Marines Osprey Training Squadron 'Aims High' With Air Force
Beneath Its Wings
In a re-activation ceremony held inside the joint Marine
Tiltrotor Test and Evaluation Squadron-22 and Marine Medium
Tiltrotor Training Squadron-204 hangar Dec. 2, Air Force Detachment
1, 58th Operations Group, was reborn.
Air Force Col. Paul R. Harmon, commanding officer of the 58th
Operations Group, unfurled the detachment's colors, signifying the
re-establishment of Det 1 at New River.
"This is my first time activating a detachment on a Marine Corps
installation," added Harmon, from Queens, NY "It's a great
opportunity for the Air Force to see how the Marines do
The detachment was re-activated in support of the VMMT-204
mission to train pilots, both Marines and Airmen, who are
participating in the Osprey program. Six Airmen, including the new
commanding officer of Det 1, Lt. Col. Darrin M. Valha, four pilots
and one administrative specialist, make up the permanent
Its initial activation occurred in the late 1990's with the
arrival of the Osprey. The detachment was subsequently de-activated
after the re-evaluation of the V-22 program.
"We're going to be part of the instructor force, training Air
Force and Marine Corps pilots to fly the V-22 Osprey," said Valha,
who calls Olympia, Wash., home. "It will be interesting for Marine
pilots to have an Air Force instructor and vice versa."
Detachment 1 is part of the 58th Operations Group based at
Kirtland Air Force Base, NM. New River can expect to see more Air
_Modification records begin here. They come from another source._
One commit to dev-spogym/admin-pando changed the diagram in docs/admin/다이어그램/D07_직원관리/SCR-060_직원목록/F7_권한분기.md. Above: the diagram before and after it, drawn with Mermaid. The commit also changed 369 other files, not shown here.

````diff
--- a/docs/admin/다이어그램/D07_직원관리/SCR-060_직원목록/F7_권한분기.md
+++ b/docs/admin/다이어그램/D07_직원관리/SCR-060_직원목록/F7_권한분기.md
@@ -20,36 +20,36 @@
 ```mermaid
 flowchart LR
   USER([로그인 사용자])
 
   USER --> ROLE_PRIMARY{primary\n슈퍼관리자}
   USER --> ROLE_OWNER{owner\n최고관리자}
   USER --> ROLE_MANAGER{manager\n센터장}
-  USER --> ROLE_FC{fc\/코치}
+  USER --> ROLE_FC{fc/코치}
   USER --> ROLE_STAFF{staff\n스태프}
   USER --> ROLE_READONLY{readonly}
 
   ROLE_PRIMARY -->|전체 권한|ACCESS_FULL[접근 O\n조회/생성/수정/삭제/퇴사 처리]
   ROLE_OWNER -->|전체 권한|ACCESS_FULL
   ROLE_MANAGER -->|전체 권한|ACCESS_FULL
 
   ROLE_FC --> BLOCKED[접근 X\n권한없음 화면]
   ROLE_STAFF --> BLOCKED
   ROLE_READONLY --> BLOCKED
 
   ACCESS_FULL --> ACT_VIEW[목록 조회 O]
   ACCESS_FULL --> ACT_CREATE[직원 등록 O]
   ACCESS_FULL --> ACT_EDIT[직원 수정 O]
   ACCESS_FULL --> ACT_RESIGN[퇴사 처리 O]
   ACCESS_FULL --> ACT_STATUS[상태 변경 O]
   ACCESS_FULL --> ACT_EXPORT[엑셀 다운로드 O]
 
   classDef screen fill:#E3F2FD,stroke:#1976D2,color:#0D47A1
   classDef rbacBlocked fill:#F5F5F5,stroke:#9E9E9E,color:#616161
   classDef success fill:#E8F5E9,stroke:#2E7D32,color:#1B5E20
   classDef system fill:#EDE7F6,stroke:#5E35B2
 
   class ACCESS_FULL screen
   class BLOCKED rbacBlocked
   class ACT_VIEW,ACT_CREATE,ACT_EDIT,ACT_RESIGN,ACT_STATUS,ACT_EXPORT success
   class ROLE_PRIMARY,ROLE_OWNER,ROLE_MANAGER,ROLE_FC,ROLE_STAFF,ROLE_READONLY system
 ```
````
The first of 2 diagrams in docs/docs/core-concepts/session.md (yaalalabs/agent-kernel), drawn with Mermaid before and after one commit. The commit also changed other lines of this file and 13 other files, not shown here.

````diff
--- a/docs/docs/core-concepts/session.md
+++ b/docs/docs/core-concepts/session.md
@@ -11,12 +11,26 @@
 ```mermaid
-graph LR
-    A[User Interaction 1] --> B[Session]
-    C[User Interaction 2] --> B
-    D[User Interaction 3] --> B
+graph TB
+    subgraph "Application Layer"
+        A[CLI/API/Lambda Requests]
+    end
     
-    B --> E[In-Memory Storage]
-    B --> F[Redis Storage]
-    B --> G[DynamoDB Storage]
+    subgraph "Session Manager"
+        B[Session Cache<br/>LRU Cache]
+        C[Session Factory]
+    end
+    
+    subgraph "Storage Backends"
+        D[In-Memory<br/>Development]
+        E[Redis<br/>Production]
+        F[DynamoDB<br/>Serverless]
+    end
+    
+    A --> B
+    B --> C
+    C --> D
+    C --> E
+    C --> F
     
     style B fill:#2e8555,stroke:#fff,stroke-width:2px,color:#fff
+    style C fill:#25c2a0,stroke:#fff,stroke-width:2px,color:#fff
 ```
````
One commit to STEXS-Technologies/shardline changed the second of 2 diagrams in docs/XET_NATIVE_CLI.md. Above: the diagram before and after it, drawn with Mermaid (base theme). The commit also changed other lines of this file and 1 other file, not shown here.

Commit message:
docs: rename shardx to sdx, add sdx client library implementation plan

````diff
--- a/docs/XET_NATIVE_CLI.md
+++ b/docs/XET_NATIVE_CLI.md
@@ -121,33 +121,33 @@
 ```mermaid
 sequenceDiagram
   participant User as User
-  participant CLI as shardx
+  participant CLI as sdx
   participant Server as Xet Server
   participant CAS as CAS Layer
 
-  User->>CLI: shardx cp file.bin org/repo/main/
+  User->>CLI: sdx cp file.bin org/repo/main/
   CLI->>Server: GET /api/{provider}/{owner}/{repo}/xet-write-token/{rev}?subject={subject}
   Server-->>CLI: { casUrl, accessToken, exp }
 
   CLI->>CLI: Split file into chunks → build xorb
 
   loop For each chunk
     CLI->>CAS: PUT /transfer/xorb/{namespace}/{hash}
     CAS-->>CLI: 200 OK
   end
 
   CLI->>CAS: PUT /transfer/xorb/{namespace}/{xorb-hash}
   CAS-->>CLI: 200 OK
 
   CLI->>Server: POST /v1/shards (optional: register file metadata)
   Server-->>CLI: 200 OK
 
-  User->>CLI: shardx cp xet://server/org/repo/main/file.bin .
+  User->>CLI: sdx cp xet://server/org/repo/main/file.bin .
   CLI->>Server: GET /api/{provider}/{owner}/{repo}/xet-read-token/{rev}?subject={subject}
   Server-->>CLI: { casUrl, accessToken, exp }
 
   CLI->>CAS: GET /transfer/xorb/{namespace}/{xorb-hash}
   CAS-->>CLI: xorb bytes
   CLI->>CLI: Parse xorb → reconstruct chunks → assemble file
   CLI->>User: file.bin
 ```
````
Force personnel receiving assignments here during the next year,
with one or two trickling in each month. September 2006 is the
approximate timeframe for the Air Force to be completely integrated
into the Osprey program, explained Harmon.
"The key point that's going to make this a successful program is
introducing the Air Force culture to the Marine Corps culture and
broadening our understanding," he concluded.
(ANN salutes Sgt. Christine Odom, USAF)